According to the presbytery minutes from March 2013, the presbytery closed a church in Ord and is in the process of closing the Lemoyne congregation. Sadly, Keystone, with only 10 members, is also likely to close. Also, as The Layman reported in June, the Stapleton congregation now worships as two congregations: one PCUSA and one EPC. How this affects the ability of the First Stapleton congregation (PCUSA) to finance a pastor is unknown. The presbytery minutes indicate that answering that question is a priority for the Administrative Commission currently functioning as the session.
Based on the math, it’s hard to see how neither of the Ewing churches (58 and 48 members respectively) is likely able, on their own, to call a pastor.
That leaves Gothenburg’s First, O’Neill and Valentine.
O’Neill has 181 members, 68 in worship and per member giving of $389. That translates into annual contributions of $70,409. Calling a pastor, even at the presbytery minimum, seems out of reach.

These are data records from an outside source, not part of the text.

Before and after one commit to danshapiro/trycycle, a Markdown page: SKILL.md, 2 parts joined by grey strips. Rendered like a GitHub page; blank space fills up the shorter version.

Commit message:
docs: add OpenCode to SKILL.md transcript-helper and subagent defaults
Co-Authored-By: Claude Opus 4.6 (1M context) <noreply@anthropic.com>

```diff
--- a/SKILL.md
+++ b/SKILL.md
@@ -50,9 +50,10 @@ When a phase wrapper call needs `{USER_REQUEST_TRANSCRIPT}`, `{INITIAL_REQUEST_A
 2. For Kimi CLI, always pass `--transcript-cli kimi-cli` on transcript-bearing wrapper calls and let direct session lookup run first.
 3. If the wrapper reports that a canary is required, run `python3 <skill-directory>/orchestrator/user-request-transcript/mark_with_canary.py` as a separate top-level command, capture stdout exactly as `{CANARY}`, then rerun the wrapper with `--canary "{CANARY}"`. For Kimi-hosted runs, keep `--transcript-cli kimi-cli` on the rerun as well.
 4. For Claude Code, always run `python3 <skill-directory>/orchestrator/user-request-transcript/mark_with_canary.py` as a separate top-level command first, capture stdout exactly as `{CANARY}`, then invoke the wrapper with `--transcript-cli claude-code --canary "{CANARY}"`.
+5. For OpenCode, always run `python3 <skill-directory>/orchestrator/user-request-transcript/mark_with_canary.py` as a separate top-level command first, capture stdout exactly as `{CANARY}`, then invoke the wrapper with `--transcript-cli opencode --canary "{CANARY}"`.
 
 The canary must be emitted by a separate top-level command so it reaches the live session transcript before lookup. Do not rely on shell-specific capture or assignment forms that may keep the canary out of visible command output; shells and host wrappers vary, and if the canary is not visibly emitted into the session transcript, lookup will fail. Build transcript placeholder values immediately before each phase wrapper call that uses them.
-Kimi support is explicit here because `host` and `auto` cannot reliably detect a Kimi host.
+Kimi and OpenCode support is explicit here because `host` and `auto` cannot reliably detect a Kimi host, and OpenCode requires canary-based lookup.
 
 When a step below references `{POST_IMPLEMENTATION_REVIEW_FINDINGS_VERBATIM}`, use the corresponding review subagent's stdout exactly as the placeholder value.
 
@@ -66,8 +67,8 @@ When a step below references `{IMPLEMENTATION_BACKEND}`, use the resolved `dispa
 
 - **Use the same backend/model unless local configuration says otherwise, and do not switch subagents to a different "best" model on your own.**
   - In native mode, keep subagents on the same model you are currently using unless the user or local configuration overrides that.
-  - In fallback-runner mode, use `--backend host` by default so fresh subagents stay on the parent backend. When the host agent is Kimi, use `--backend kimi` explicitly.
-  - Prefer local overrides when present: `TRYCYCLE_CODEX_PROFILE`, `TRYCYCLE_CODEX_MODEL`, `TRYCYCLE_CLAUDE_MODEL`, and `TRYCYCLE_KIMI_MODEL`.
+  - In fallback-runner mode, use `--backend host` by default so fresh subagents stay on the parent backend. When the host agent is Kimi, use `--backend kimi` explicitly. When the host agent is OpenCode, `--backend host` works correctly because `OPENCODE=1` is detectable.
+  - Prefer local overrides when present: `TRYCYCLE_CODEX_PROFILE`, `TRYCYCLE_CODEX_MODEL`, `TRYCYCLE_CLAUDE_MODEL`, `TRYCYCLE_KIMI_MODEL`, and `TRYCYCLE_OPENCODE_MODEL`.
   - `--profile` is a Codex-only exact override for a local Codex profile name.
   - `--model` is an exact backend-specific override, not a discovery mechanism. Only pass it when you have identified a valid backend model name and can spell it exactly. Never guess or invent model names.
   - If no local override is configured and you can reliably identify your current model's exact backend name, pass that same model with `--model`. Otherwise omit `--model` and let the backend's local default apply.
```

Gothenburg’s First has 152 members whose average per member giving is $834. That translates into annual contributions of $126,768. Valentine Presbyterian has 224 members and their 2010 statistics indicate that their average giving per member is $585. If those numbers hold today, that would give them a budget of annual contributions of $131,040. Like Gothenburg, Valentine historically calls pastor at terms higher than the presbytery minimum, but as minimums rise along with benefit cost as a percentage of salary and housing, prudence is advised.
None of these formulas take into account the utilization of endowment or investment funds, the creative financing of ministry through rental of church facilities to third parties nor additional means of income generation. Those variables are specific to the churches themselves and that math will necessarily be done in the coming weeks by each session as they budget for 2014.

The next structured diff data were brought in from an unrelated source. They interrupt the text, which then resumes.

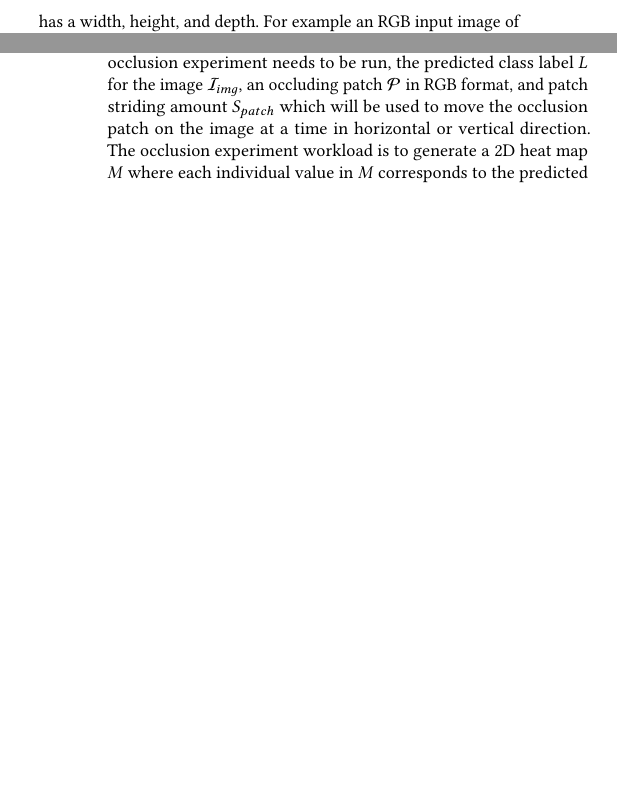
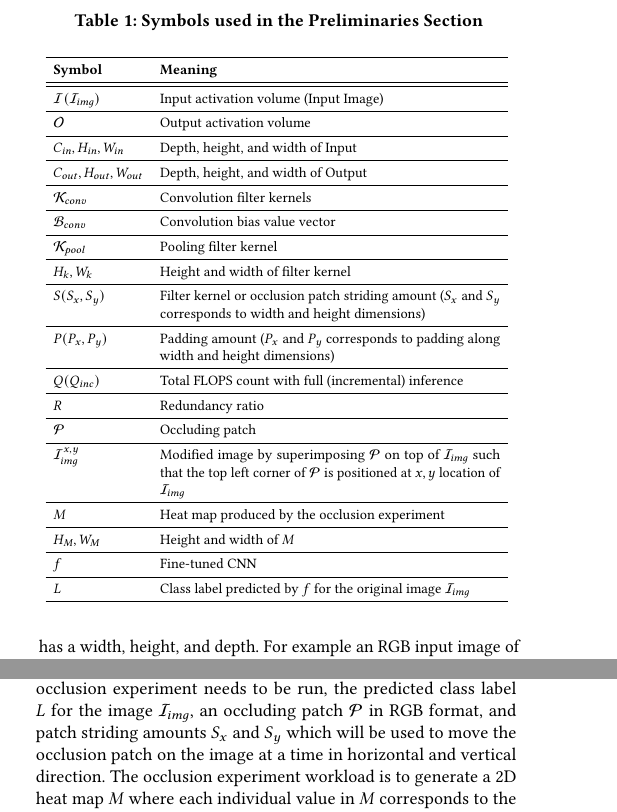
Before and after one commit to xil222/krypton, a LaTeX paper (paper/current/main.tex, which reads paper/current/system_overview.tex): two parts of the columns of pages 3 and 5 of 6, joined at a grey line, cut at the place of the change, the shorter picture padded with empty space. Compiled offline with pdfLaTeX.

Commit message:
adding symbols notation

```diff
--- a/paper/current/system_overview.tex
+++ b/paper/current/system_overview.tex
@@ -28,6 +28,55 @@ For example an RGB input image of 224$\times$224 spatial size can be considered
 \end{itemize}
 
 With incremental spatial updates in the input, both types of transformations that operate at individual spatial locations and transformations that operate at a local spatial contexts provide opportunities for exploiting redundancy. Extending the transformations that operate at individual spatial locations to become redundancy aware is straightforward. However, with transformations that operate on a local spatial context such as convolution and pooling, this extension is non-trivial due to the overlapping nature of the spatial contexts corresponding to individual transformations. We next formally define the transformations of convolution and pooling layers and also the relationship between input and output dimensions for these layers which will be later used in Section. 4 to introduce our incremental inference approach.
+
+\begin{table}[t]
+  \centering
+  \caption{Symbols used in the Preliminaries Section}
+  \scalebox{0.8}{\begin{tabular}{p{2cm}p{7.5cm}}
+    \toprule
+    \textbf{Symbol} & \textbf{Meaning}\\
+    \midrule \midrule
+    $\mathcal{I} (\mathcal{I}_{img})$ & Input activation volume (Input Image)\\
+    \midrule
+    $\mathcal{O}$ & Output activation volume\\
+    \midrule
+    $C_{in},H_{in},W_{in}$ & Depth, height, and width of Input\\
+    \midrule
+    $C_{out},H_{out},W_{out}$ & Depth, height, and width of Output\\
+    \midrule
+    $\mathcal{K}_{conv}$ & Convolution filter kernels\\
+    \midrule
+    $\mathcal{B}_{conv}$ & Convolution bias value vector\\
+    \midrule
+    $\mathcal{K}_{pool}$ & Pooling filter kernel\\
+    \midrule
+    $H_{k},W_{k}$ & Height and width of filter kernel\\
+    \midrule
+    $S (S_x,S_y)$ & Filter kernel or occlusion patch striding amount ($S_x$ and $S_y$ corresponds to width and height dimensions)\\
+    \midrule
+    $P (P_x,P_y)$ & Padding amount ($P_x$ and $P_y$ corresponds to padding along width and height dimensions)\\
+    \midrule
+    $Q (Q_{inc})$ & Total FLOPS count with full (incremental) inference\\
+    \midrule
+    $R$ & Redundancy ratio\\
+    \midrule
+    $\mathcal{P}$ & Occluding patch\\
+    \midrule
+    $\mathcal{I}^{x,y}_{img}$ & Modified image by superimposing $\mathcal{P}$ on top of $\mathcal{I}_{img}$ such that the top left corner of $\mathcal{P}$ is positioned at $x,y$ location of $\mathcal{I}_{img}$\\
+    \midrule
+    $M$ & Heat map produced by the occlusion experiment\\
+    \midrule
+    $H_M,W_M$ & Height and width of $M$\\
+    \midrule
+    $f$ & Fine-tuned CNN\\
+    \midrule
+    $L$ & Class label predicted by $f$ for the original image $\mathcal{I}_{img}$\\
+    \bottomrule
+  \end{tabular}}
+\label{table:preliminaries_symbols}
+\vspace{-2mm}
+\end{table}
+
 
 \vspace{2mm}
 \noindent \textbf{Transformations that operate on a local spatial context.} The two types of transformations that operate on a local spatial context in a deep CNN are convolution and max pooling layers. Convolution layers are the most important type of layer in a CNN architecture that also contributes to most of the computational cost. Each convolutional layer can have several (say $C_{out}$) three dimensional filter kernels organized into a four dimensional array $\mathcal{K}_{conv}$ with each having a smaller spatial width $W_k$ and height $H_k$ compared to the width $W_{in}$ and height $H_{in}$ of the input volume $\mathcal{I}$, but has the same depth $C_{in}$. During inference, each filter kernel is slided along the width and height dimensions of the input and a two dimensional activation map is produced by taking element-wise product between the kernel and the input and adding a bias value $\mathcal{B}[c]$ for some c $\in$ $[0, C_{out}-1]$. These two dimensional activation maps are then stacked together along the depth dimension to produce an output volume $\mathcal{O}$ having the dimensions of ($C_{out}$,$H_{out}$,$W_{out}$). This can be formally defined as follows:
@@ -103,7 +153,7 @@ For more details on SSIM Index method, we refer the reader to the original SSIM
 
 \subsection{Problem Statement and Assumptions}
 
-We are given a fine-tuned CNN $f$, an image $\mathcal{I}_{img}$ on which the occlusion experiment needs to be run, the predicted class label $L$ for the image $\mathcal{I}_{img}$, an occluding patch $\mathcal{P}$ in RGB format, and patch striding amount $S_{patch}$ which will be used to move the occlusion patch on the image at a time in horizontal or vertical direction. The occlusion experiment workload is to generate a 2D heat map $M$ where each individual value in $M$ corresponds to the predicted probability for $L$ by $f$ when $\mathcal{P}$ is superimposed on $\mathcal{I}_{img}$ corresponding to the position of that particular value. More precisely, we can state the workload using the following set of logical statements:
+We are given a fine-tuned CNN $f$, an image $\mathcal{I}_{img}$ on which the occlusion experiment needs to be run, the predicted class label $L$ for the image $\mathcal{I}_{img}$, an occluding patch $\mathcal{P}$ in RGB format, and patch striding amounts $S_{x}$ and $S_{y}$ which will be used to move the occlusion patch on the image at a time in horizontal and vertical direction. The occlusion experiment workload is to generate a 2D heat map $M$ where each individual value in $M$ corresponds to the predicted probability for $L$ by $f$ when $\mathcal{P}$ is superimposed on $\mathcal{I}_{img}$ corresponding to the position of that particular value. More precisely, we can state the workload using the following set of logical statements:
 
 
 \begin{align}
```
Also changed, not shown: paper/current/main.pdf, paper/current/system_overview.tex (5 more changed lines), 5 other files.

If you would like to research similar information about your congregation, visit: http://www.presbyterianmission.org/ministries/research/help-congregations/
If you need some tutoring on the new math or are not sure about how this is computed, you should contact your committee on ministry liaison, the presbytery office or the Board of Pensions at www.pensions.org.
Or, if you’re one of those kids who just likes to go directly to the calculator, there’s a dues calculator on the Board of Pensions site: http://www.pensions.org/AvailableResources/CalculatorsandModelingTools/Pages/Dues-Calculator.aspx